If there is one company that seems to be doing particularly right by Tetra Pak, it’s Yellow and Blue. I really liked the three wines (there was also a rosé) that I tried. The Malbec, from San Juan Argentina is light to medium bodied with soft tannins and notes of strawberry.

2010 Domaine Le Garrigon Cotes du Rhone, 3 liters, $41

[boxwine4]2010 Domaine Le Garrigon Cotes du Rhone 

Made by respected Rhone winemaker Daniel Couston, this Grenache-dominant red is juicy, bright and positively delightful.

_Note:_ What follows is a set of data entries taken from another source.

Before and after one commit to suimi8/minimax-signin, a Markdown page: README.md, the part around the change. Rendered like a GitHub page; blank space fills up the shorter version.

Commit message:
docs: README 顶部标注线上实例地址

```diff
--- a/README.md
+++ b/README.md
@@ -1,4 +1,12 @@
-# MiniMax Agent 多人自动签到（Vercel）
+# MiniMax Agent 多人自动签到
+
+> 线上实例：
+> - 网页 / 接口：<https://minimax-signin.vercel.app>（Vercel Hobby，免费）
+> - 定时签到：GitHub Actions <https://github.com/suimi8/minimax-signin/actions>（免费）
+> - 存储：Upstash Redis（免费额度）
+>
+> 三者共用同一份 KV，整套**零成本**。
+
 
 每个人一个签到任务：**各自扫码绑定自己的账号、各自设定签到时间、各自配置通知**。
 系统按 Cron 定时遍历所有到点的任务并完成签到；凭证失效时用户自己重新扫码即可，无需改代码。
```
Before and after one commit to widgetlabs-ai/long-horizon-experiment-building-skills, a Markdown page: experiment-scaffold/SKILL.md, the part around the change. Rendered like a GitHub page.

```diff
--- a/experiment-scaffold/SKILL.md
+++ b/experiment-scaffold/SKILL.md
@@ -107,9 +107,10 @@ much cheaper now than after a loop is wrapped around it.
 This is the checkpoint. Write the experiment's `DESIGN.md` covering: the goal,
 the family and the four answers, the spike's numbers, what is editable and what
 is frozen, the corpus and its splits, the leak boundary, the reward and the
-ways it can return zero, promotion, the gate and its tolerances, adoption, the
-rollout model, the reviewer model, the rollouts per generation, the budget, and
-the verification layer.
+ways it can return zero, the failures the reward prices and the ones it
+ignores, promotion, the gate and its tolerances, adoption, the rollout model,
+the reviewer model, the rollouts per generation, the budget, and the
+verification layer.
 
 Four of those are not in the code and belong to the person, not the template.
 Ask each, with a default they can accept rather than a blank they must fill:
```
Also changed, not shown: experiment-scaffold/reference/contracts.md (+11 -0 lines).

The package is a combination of old and new: a plastic bag inside an attractive wooden case.

Printed in The Wall Street Journal, page D6

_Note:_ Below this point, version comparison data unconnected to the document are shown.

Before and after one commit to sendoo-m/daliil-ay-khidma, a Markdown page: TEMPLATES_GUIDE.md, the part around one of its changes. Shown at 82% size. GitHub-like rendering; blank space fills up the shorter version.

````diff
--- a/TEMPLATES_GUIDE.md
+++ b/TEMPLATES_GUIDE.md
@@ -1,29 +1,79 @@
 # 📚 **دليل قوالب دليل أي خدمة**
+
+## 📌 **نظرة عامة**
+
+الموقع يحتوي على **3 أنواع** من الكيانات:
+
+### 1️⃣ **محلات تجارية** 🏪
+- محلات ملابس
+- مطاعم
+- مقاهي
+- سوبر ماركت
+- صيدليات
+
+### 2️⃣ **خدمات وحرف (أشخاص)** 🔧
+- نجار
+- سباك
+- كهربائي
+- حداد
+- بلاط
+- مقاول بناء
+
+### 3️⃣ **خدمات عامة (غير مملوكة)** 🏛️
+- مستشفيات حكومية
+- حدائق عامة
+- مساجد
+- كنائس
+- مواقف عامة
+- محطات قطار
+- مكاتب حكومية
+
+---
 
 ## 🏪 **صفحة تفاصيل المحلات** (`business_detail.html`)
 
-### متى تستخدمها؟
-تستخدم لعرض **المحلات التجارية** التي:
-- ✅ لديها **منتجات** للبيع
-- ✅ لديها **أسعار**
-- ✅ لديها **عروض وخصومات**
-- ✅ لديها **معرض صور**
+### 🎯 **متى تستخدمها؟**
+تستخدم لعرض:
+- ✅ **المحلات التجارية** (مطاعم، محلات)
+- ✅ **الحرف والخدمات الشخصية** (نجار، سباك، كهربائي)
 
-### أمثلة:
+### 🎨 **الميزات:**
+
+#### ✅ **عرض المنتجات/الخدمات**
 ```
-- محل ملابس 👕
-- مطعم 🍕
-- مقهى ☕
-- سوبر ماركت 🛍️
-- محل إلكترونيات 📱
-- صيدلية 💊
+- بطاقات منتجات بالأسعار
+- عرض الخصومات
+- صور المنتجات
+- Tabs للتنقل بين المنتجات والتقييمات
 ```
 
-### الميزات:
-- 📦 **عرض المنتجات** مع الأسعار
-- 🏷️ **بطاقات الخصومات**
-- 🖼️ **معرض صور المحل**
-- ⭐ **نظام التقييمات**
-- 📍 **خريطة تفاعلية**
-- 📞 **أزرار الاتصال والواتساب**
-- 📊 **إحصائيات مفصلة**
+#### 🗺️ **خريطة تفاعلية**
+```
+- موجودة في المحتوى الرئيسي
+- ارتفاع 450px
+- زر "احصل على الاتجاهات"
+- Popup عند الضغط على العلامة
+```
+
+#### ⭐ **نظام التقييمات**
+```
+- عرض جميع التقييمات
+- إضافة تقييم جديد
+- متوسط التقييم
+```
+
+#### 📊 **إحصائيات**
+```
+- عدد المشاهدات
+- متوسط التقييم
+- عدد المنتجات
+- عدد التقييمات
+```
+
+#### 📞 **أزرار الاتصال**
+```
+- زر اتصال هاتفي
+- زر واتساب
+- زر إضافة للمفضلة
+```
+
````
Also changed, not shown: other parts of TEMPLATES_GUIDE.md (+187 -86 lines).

90+ Cellars – “Rated Wines at an Extreme Value”

90+ Cellars Label

I read an article on Time.com (take a look!) about this company 90+ Cellars who offer high quality and high rated wines for a discounted price!  They make sure that their oversupply is a 90 or higher in rating and is the best buy from a respected winery.  In this sense it’s like a Marshalls when you find that great designer bag for half the price!  They literally have bottles that would be $75 for only $25!  The only catch (and I think the really fun part), is that you have no idea what winery the wine came from!  So take a chance and indulge in a gold medal wine at an affordable price and try to guess where it came from!  For all of those wine enthusiasts out there it sounds like a great idea as an activity at your next house/apartment party!

I’ve outlined a few stores in NY and Boston that carry the brand but you can find all locations on their website!  Can wait to try this!!

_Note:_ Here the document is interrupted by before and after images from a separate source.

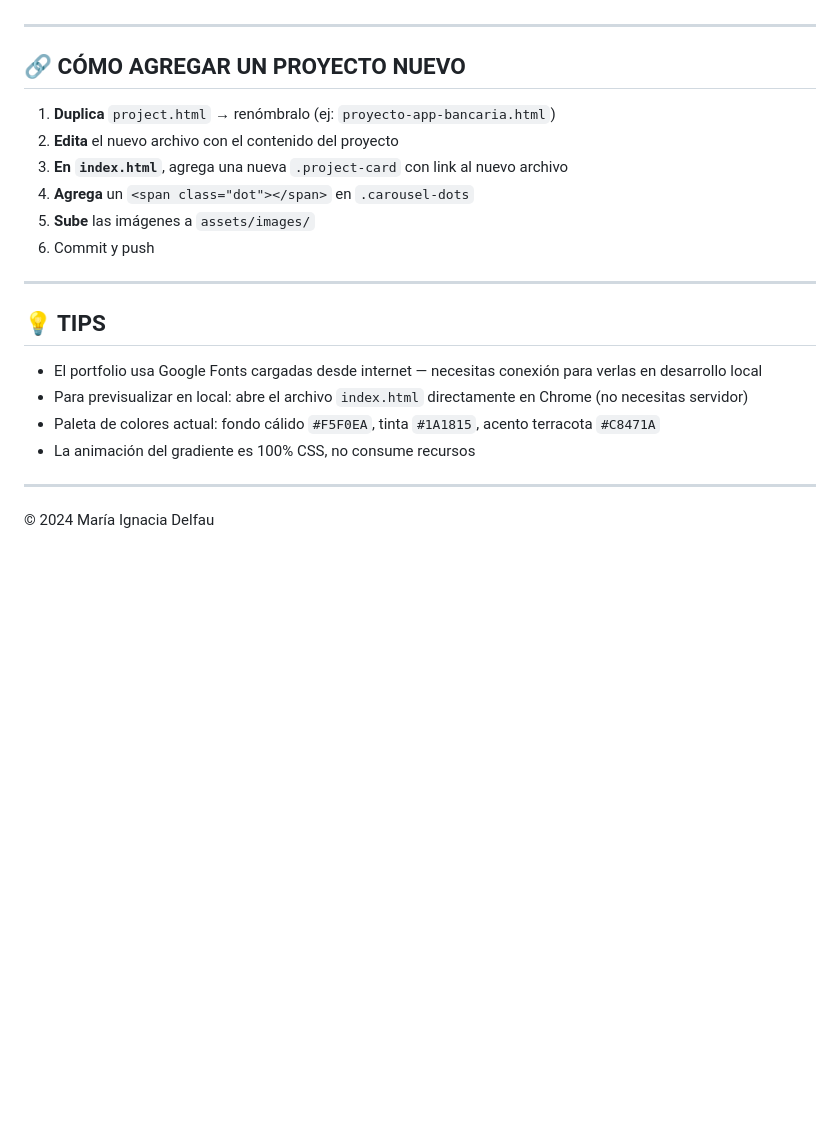
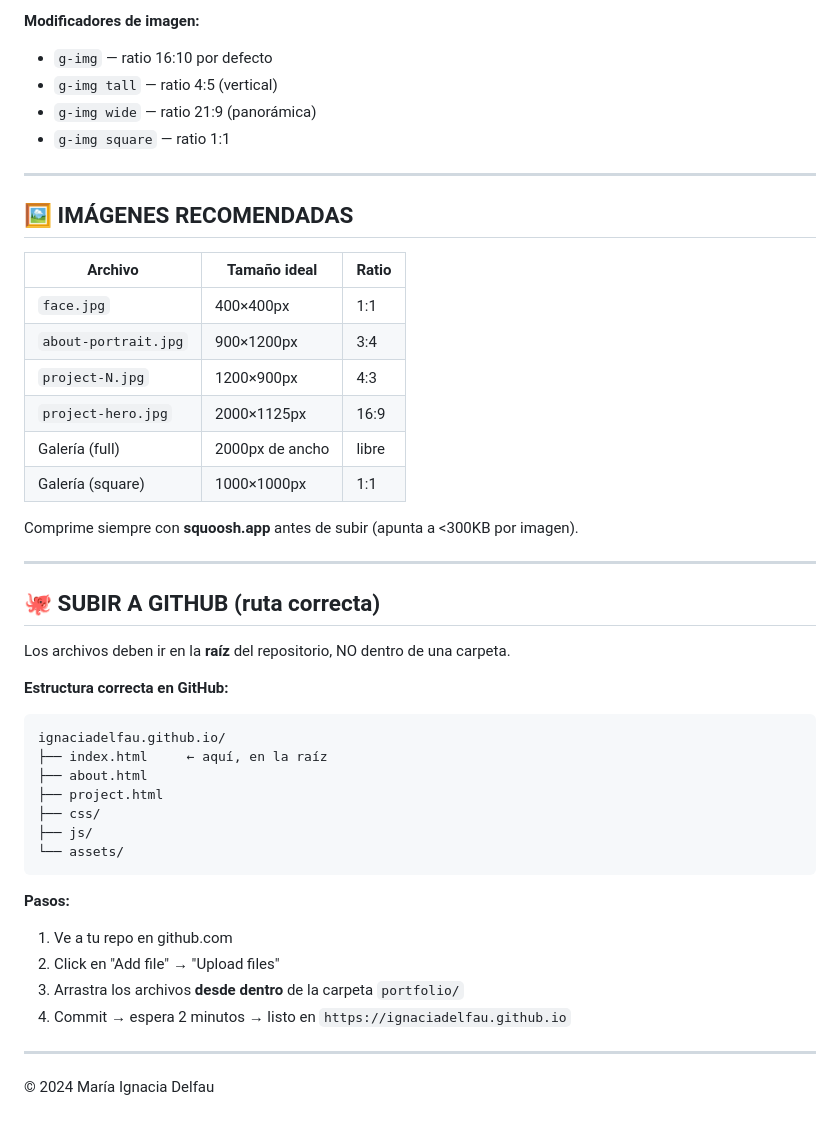
Before and after one commit to ignaciadelfau/mi-porfolio, a Markdown page: README.md, the part around one of its changes. Drawn GitHub-style; blank space fills up the shorter version.

````diff
--- a/README.md
+++ b/README.md
@@ -132,23 +130,46 @@ portfolio/
+**Modificadores de imagen:**
+- `g-img` — ratio 16:10 por defecto
+- `g-img tall` — ratio 4:5 (vertical)
+- `g-img wide` — ratio 21:9 (panorámica)
+- `g-img square` — ratio 1:1
 
 ---
 
-## 🔗 CÓMO AGREGAR UN PROYECTO NUEVO
+## 🖼 IMÁGENES RECOMENDADAS
 
-1. **Duplica** `project.html` → renómbralo (ej: `proyecto-app-bancaria.html`)
-2. **Edita** el nuevo archivo con el contenido del proyecto
-3. **En `index.html`**, agrega una nueva `.project-card` con link al nuevo archivo
-4. **Agrega** un `<span class="dot"></span>` en `.carousel-dots`
-5. **Sube** las imágenes a `assets/images/`
-6. Commit y push
+| Archivo               | Tamaño ideal        | Ratio  |
+|-----------------------|---------------------|--------|
+| `face.jpg`            | 400×400px           | 1:1    |
+| `about-portrait.jpg`  | 900×1200px          | 3:4    |
+| `project-N.jpg`       | 1200×900px          | 4:3    |
+| `project-hero.jpg`    | 2000×1125px         | 16:9   |
+| Galería (full)        | 2000px de ancho     | libre  |
+| Galería (square)      | 1000×1000px         | 1:1    |
+
+Comprime siempre con **squoosh.app** antes de subir (apunta a <300KB por imagen).
 
 ---
 
-## 💡 TIPS
+## 🐙 SUBIR A GITHUB (ruta correcta)
 
-- El portfolio usa Google Fonts cargadas desde internet — necesitas conexión para verlas en desarrollo local
-- Para previsualizar en local: abre el archivo `index.html` directamente en Chrome (no necesitas servidor)
-- Paleta de colores actual: fondo cálido `#F5F0EA`, tinta `#1A1815`, acento terracota `#C8471A`
-- La animación del gradiente es 100% CSS, no consume recursos
+Los archivos deben ir en la **raíz** del repositorio, NO dentro de una carpeta.
+
+**Estructura correcta en GitHub:**
+```
+ignaciadelfau.github.io/
+├── index.html     ← aquí, en la raíz
+├── about.html
+├── project.html
+├── css/
+├── js/
+└── assets/
+```
+
+**Pasos:**
+1. Ve a tu repo en github.com
+2. Click en "Add file" → "Upload files"
+3. Arrastra los archivos **desde dentro** de la carpeta `portfolio/`
+4. Commit → espera 2 minutos → listo en `https://ignaciadelfau.github.io`
 
 ---
 
````
Also changed, not shown: other parts of README.md (+95 -97 lines).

NYC

International Wine & Spirits
2903 Broadway
New York, NY 10025

Uptown Wine Shop
1361 Lexington Ave
New York, NY 10128

(UWS is the first store to bring 90 into NYC!)

Chelsea Wine Vault
75 9 Avenue
New York, NY 10011

Boston/MA

Salem Wine Imports
32 Church Street
Salem, MA 01970

Sagarino’s

106 South St
Boston, 02111

Sanctuary
189 State Street
Boston, 02109

Charlestown Liquors
10 Thompson Square
Charlestown, MA 02129-3316

Golden Goose
179 Commercial St
Boston, MA 02109

Charles Street Liquors
143 Charles Street
Boston, MA 02114

Kappy’s
216 Border Street
Boston, MA 02128

Wine Woot! – Deal of the Day

If you’ve heard of woot.com (daily deals on electronics) then you must know of or at least grasp the concept of wine woot!  For those of you looking for another website that is great for getting wine steals, sign up for Wine.Woot! and get amazing deals daily!

Today they are featuring a “Red Ty Affair” which consists of 3 bottles of Ty Caton Vinyards, Sonoma, CA 2005 which is made up of 62% Syrah, 26% Merlot, 6%Cabernet Sauvignon, 6% Petite Sirah (sounds pretty darn fruity and delicious) for $49.99.  What a STEAL!

So, for those of you who haven’t signed up for a wine club yet and are hesitant to do so, sign up for Wine Woot and feel free to choose whatever deals you like and be in control of your own wine club!

Unfortunately,  due to state legislatures wine can only be delivered to the following states so for my friends and family who live in Mass.. Let me know what you want, but you must come visit me to pick it up!!!! :)

  • California
  • Colorado
  • Connecticut
  • District of Columbia
  • Florida
  • Georgia
  • Idaho
  • Illinois
  • Iowa
  • Kansas
  • Louisiana
  • Michigan
  • Missouri
  • Minnesota
  • Nebraska
  • Nevada
  • New Hampshire
  • New Mexico
  • New York
  • North Carolina
  • North Dakota
  • Ohio
  • Oregon
  • South Carolina
  • Tennessee
  • Texas
  • Vermont
  • Virginia
  • Washington
  • West Virginia
  • Wisconsin
  • Wyoming

invino.com – Daily Wine Steals

Want a fabulous website for great deals on amazing wines!?? Sign up for invino!  I receive a newsletter from them daily that offer discounted bottles of wine.  Some are too good to be true!  Each wine offered displays extensive background giving the viewer insights into the wine’s tasting notes, ratings, details about the winery itself, insider reviews, and recommendations  for food pairings.  I have yet to purchase anything from this website but log on everyday to see what great deals they have going on and just to see what wines they are displaying for inspiration into my next delectable purchase.

So sign up to receive free newsletters and offers they present everyday!  And as an added bonus, get a $20 credit for all friends/family that you get to sign up with you!

Enjoy!

Invino.com

Related Posts Plugin for WordPress, Blogger...